Developing a participatory and interactive community-based intervention for Appalachian communities.

This study seeks to address the gap in existing prevention efforts among Appalachians through the development of a participatory and interactive, community-based intervention. Given the complex nature of rural communities, and Appalachia specifically, this intervention moves away from traditional methodologies and employs a holistic understanding of health as defined by the World Health Organization (“About WHO,” 2016), “a state of physical, mental, and social well-being and not merely the absence of disease or infirmity” (para. 1).

This paper focuses on findings from the formative research stage (focus groups, interviews, and participant observation), as well as concepts such as built environment barriers and normative influence, which are critical to intervention success and adherence. This stage is particularly important in reducing stigmatization and increase empathic feelings on behalf of community members, local organizations, and media.

Further, while much research has been done on Appalachians there is a significant gap in collaborative studies developed with and not for these individuals. This paper echoes the need for the integration of local expertise through the systematic involvement of Appalachians in studies where they are the target population. Specifically, this study will address potential cultural barriers that might influence prevention efforts among Appalachians. In addition, by gaining a deeper understanding of the risk factors within individual Appalachian communities, a participatory community-based research approach will be used to develop a multi-faceted culturally competent intervention for the people of Appalachia.

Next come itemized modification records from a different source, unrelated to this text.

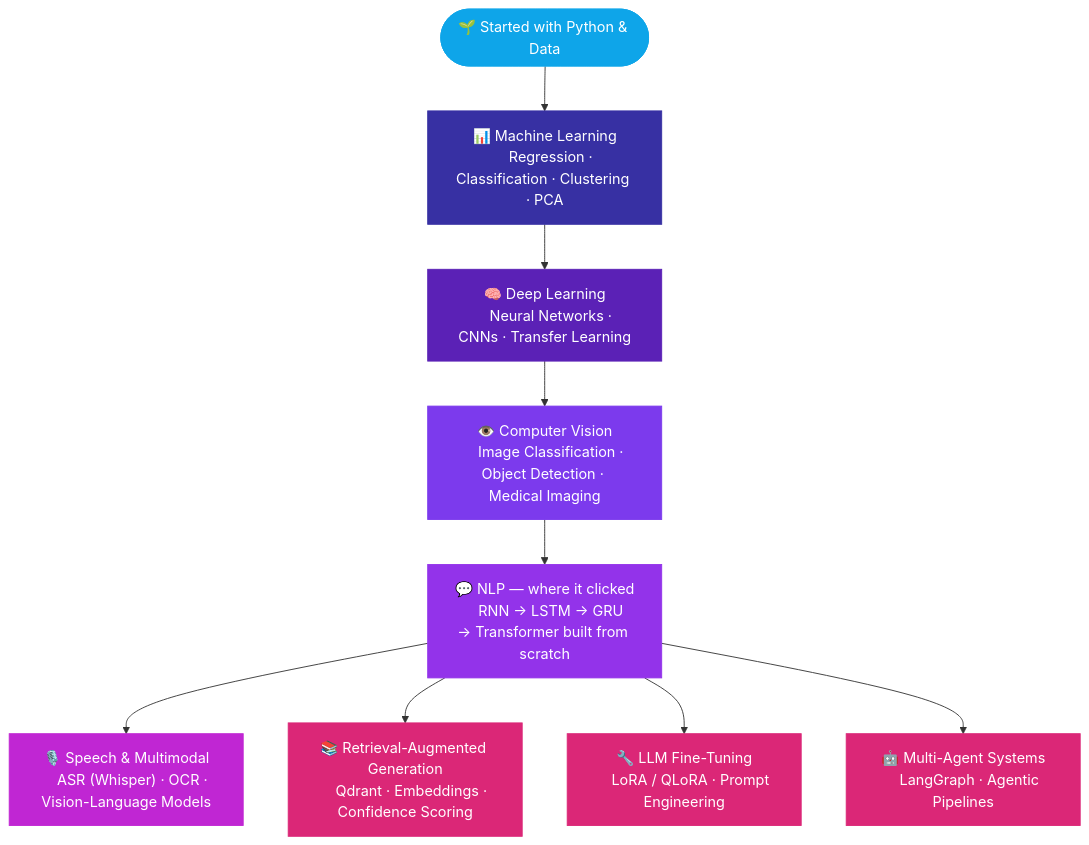
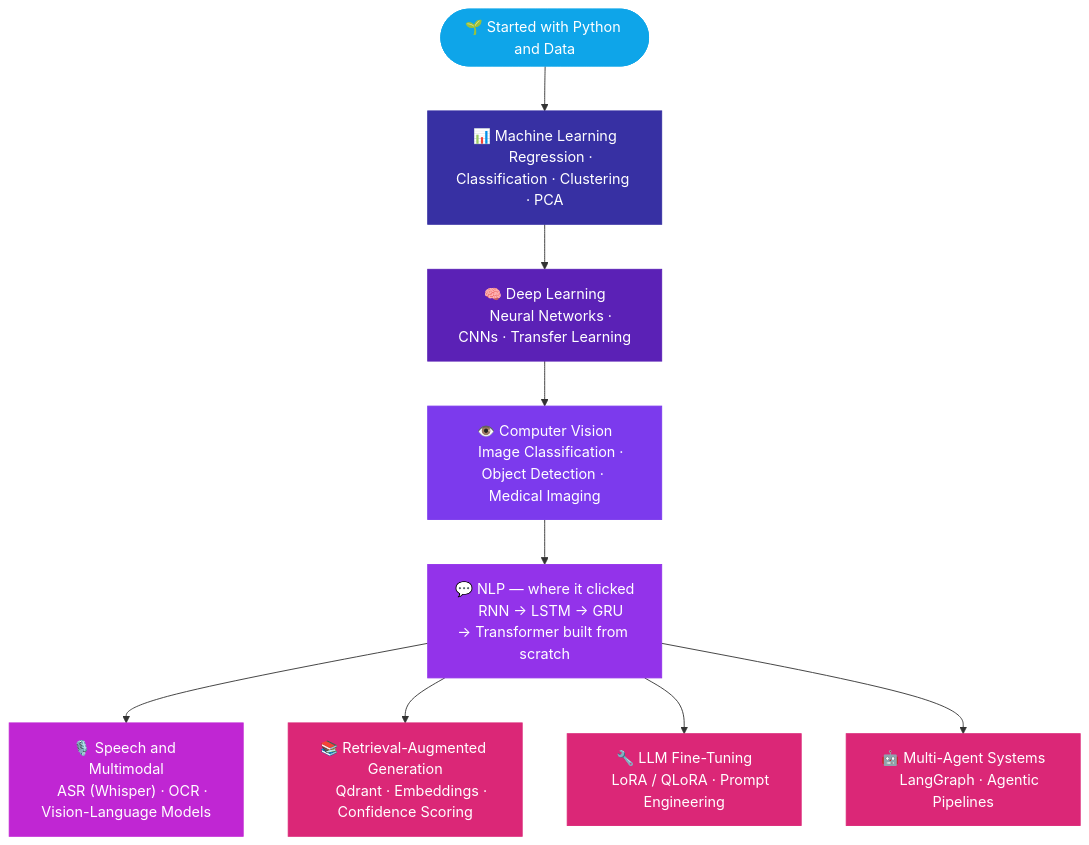
Before and after one commit to gehad-abdulaziz/gehad-abdulaziz: the diagram in README.md, drawn with Mermaid. The commit also changed other lines of this file, not shown here.

````diff
--- a/README.md
+++ b/README.md
@@ -79,38 +79,38 @@
 ```mermaid
 graph TD
-    START(["🌱 Started with Python & Data"]) --> ML
+    START(["🌱 Started with Python and Data"]) --> ML
 
     ML["📊 Machine Learning
     Regression · Classification · Clustering · PCA"] --> DL
 
     DL["🧠 Deep Learning
     Neural Networks · CNNs · Transfer Learning"] --> CV
 
     CV["👁️ Computer Vision
     Image Classification · Object Detection · Medical Imaging"] --> NLP
 
     NLP["💬 NLP — where it clicked
     RNN → LSTM → GRU → Transformer built from scratch"] --> SPEECH
     NLP --> RAG
     NLP --> LLM
     NLP --> AGENT
 
-    SPEECH["🎙️ Speech & Multimodal
+    SPEECH["🎙️ Speech and Multimodal
     ASR (Whisper) · OCR · Vision-Language Models"]
     RAG["📚 Retrieval-Augmented Generation
     Qdrant · Embeddings · Confidence Scoring"]
     LLM["🔧 LLM Fine-Tuning
     LoRA / QLoRA · Prompt Engineering"]
     AGENT["🤖 Multi-Agent Systems
     LangGraph · Agentic Pipelines"]
 
     style START fill:#0EA5E9,color:#fff,stroke:#0EA5E9
     style ML fill:#3730a3,color:#fff,stroke:#3730a3
     style DL fill:#5b21b6,color:#fff,stroke:#5b21b6
     style CV fill:#7c3aed,color:#fff,stroke:#7c3aed
     style NLP fill:#9333ea,color:#fff,stroke:#9333ea
     style SPEECH fill:#c026d3,color:#fff,stroke:#c026d3
     style RAG fill:#db2777,color:#fff,stroke:#db2777
     style LLM fill:#db2777,color:#fff,stroke:#db2777
     style AGENT fill:#db2777,color:#fff,stroke:#db2777
 ```
````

In the beginning of spring 2018, we will conduct 20 focus groups or until we reach substantiation. Participants will be recruited through Appalachian community organizations that have agreed to partner with us. These organizations include Pine Mountain, Appalshop, The Health Wagon, Appalachian Sustainable Development, Mountain Association for Community and Economic Development (MACED), and the Highlander Research and Education Center. Participant observations have accumulated over the past 4 years, and include 340 hours of observing Appalachian cultural norms, media representations, and Appalachian grassroots activism efforts. Naturalisic observation was conducted in the education settings of Appalachian Universities and public spaces. Observation and ethnographic efforts took place for the most part in Eastern Tennessee. As this project is founded upon a participatory approach and still in the formative research stage, the participant demographics will depend on the organization’s target population. However, our participants will be a representative population of Central Appalachians.